The Independence of the Irish republic, the conflicts in ex-Yugoslavia, the terrorists in Corsica are examples of tensions still existing due to people with multiple identities living on the same land. Multiple identities have changed the shape of Europe and are still changing it drastically with growing force of globalization. Identities have been multiplied and diversified as a result of globalization and it has lead to a more tolerant and more inclusive society. The multitude of social, political, economic and cultural forces arising from this can be currently seen throughout Europe.
Today, many "sub-national" or regional identities are emerging from the national identities. People can express a Basque or Celtic identity. They can be Catalan and Spanish, Jew and French, coming from Yorkshire and, simultaneously, declare themselves to be from Europe. It is what is called the "hybrid state." Demands for greater recognition of national identity, if not yet total separation, are on the rise; for example, Scotland, and in Belgium, Walloons and Flemings are increasingly at odds, while in France the Bretons, the Basques, the Corsican's, and German-speaking Alsatians are reviving their own ethnic traditions and customs. In Spain, Catalonia, the Basque country and Galicia are increasingly resentful of the central government in Madrid. Multiple identities are emerging and eroding the nation's monopoly of social identity.

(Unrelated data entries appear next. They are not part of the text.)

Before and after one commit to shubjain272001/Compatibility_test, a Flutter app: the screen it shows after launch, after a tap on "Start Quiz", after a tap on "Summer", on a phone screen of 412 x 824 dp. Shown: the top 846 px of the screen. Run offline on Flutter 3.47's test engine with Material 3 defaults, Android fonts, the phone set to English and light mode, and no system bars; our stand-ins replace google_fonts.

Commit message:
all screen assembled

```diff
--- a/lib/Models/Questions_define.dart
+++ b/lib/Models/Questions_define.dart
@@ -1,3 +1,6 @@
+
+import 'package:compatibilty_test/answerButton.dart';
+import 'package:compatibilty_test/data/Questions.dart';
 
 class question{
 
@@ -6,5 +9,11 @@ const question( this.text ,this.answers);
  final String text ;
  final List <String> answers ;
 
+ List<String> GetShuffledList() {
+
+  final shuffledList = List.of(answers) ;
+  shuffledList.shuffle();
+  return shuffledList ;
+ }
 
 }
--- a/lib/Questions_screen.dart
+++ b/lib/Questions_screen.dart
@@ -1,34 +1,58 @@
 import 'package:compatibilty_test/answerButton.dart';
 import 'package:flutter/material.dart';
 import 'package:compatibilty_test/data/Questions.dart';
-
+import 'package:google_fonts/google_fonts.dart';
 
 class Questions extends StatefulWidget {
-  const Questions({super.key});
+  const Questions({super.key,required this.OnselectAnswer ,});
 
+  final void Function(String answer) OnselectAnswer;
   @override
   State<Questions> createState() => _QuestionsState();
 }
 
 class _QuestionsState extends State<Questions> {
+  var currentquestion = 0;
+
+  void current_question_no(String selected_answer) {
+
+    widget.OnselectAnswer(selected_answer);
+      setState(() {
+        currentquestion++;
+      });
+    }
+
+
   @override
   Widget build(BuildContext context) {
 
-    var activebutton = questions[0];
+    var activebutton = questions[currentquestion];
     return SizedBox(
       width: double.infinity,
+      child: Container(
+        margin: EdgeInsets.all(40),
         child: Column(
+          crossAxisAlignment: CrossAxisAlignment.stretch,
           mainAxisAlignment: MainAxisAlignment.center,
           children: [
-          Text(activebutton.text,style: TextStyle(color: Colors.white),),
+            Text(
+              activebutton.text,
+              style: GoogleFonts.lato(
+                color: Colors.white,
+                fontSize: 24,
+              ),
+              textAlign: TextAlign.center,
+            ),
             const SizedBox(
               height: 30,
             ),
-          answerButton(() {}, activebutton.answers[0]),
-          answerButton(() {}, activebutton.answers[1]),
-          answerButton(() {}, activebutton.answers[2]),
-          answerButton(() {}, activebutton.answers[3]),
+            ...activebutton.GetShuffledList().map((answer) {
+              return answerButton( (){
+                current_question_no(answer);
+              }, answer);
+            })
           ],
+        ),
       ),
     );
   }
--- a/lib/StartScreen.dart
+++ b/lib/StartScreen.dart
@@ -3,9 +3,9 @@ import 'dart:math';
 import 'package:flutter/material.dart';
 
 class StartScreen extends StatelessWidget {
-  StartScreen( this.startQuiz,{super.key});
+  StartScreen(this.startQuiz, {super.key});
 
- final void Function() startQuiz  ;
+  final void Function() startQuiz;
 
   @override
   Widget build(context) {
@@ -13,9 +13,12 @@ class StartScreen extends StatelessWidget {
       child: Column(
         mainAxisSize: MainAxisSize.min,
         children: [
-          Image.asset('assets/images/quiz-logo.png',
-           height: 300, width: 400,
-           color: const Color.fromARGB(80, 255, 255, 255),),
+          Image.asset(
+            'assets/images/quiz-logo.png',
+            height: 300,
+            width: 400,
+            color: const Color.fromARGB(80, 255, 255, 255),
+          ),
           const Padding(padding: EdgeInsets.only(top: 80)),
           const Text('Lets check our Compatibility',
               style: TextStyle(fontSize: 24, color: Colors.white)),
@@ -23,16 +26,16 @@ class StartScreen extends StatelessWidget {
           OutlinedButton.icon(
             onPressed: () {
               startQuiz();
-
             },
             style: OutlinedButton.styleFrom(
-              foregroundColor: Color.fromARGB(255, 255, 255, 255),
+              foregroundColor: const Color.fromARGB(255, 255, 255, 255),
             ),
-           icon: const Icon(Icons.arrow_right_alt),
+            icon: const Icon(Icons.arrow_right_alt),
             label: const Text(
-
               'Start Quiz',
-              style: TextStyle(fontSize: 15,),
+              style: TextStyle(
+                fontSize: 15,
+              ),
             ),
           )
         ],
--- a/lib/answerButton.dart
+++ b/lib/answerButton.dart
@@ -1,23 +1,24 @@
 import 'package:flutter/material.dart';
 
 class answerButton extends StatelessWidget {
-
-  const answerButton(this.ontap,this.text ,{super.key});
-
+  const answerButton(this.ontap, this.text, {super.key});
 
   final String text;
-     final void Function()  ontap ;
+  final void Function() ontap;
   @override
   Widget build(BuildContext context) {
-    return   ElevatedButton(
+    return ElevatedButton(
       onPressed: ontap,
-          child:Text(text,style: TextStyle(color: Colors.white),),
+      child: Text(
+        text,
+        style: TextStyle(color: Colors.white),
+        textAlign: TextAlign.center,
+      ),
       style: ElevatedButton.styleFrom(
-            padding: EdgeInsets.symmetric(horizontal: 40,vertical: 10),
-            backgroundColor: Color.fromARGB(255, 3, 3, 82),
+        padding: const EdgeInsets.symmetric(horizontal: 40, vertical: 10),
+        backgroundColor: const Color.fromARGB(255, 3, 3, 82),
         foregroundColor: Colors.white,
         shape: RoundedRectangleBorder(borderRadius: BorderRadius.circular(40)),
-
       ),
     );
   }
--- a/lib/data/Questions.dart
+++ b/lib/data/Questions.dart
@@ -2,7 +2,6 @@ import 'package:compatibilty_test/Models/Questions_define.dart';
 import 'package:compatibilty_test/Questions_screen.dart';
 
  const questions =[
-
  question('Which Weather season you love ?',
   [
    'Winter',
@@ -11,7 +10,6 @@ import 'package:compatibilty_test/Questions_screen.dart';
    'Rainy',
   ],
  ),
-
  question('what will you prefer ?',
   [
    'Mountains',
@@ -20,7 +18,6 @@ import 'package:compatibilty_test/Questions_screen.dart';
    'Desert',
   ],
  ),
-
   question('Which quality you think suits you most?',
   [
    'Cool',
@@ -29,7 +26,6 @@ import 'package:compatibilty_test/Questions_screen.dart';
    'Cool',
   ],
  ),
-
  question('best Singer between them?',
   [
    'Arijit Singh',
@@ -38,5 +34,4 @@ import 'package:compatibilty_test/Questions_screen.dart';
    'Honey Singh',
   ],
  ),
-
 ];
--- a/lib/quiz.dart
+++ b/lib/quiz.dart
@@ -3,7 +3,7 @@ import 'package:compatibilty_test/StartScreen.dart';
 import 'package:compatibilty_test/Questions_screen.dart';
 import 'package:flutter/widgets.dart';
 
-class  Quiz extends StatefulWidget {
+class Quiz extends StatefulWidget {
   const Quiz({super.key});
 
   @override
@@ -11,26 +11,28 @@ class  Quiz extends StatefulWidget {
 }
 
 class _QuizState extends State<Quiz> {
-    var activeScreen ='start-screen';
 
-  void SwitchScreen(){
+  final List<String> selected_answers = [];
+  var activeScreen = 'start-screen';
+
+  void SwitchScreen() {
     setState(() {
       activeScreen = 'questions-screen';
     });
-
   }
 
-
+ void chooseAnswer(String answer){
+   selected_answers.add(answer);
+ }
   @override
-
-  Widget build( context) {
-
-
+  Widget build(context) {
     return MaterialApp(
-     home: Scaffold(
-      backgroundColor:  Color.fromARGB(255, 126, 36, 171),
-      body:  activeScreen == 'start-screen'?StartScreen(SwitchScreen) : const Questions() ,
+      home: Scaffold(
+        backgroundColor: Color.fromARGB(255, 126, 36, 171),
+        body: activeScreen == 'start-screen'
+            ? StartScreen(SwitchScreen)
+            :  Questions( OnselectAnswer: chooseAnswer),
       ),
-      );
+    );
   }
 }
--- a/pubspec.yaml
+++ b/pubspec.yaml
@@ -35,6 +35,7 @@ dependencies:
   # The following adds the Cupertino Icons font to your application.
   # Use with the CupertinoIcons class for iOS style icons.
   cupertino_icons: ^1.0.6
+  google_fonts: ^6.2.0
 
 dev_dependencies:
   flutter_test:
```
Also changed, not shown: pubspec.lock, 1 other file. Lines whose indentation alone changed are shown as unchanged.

The economic needs of Europe are causing the nations to surrender part of its sovereignty, and therefore identity to a new entity, the European Union. Many, like the Scots and the Catalans hope that the joining to the European Union will open the way to the devolution of local powers and recognition of the multiple identities compressed under the European nationalist system. The whole concept of the European Union brings about another identity. People are already identifying themselves as European rather than French, German or Italian. This leads to a more inclusive society, one where many cultures can exist and overlap one where multiple identities exist; however the exclusion force can also be seen through the changes that the countries have to undergo in order to join the EU.
The European Union has created a new identity, a larger one than has been seen in Europe in a long time, one that every person in Europe will one day become part of, and hopefully be the key to a stronger and more tolerant society. Multiple identities have shaped Europe throughout the centuries. People with many different identities living in the same land have caused great changes in Europe. European history was made by a succession of conquests, invasions and revolts, carried by the feeling of belonging to a group defined in opposition with others, carried by the multiple identities coexisting on a single territory. The Europe we know today is the result of these numerous fluctuations in the shape of the boundaries, the transfers of population and influences carried in by invaders.
Europe has seen much bloodshed as a result of multiple identities; however, with the force of globalization, the many multiple identities are showing signs of tolerance for each other and will thus hopefully create a bright future for the European society.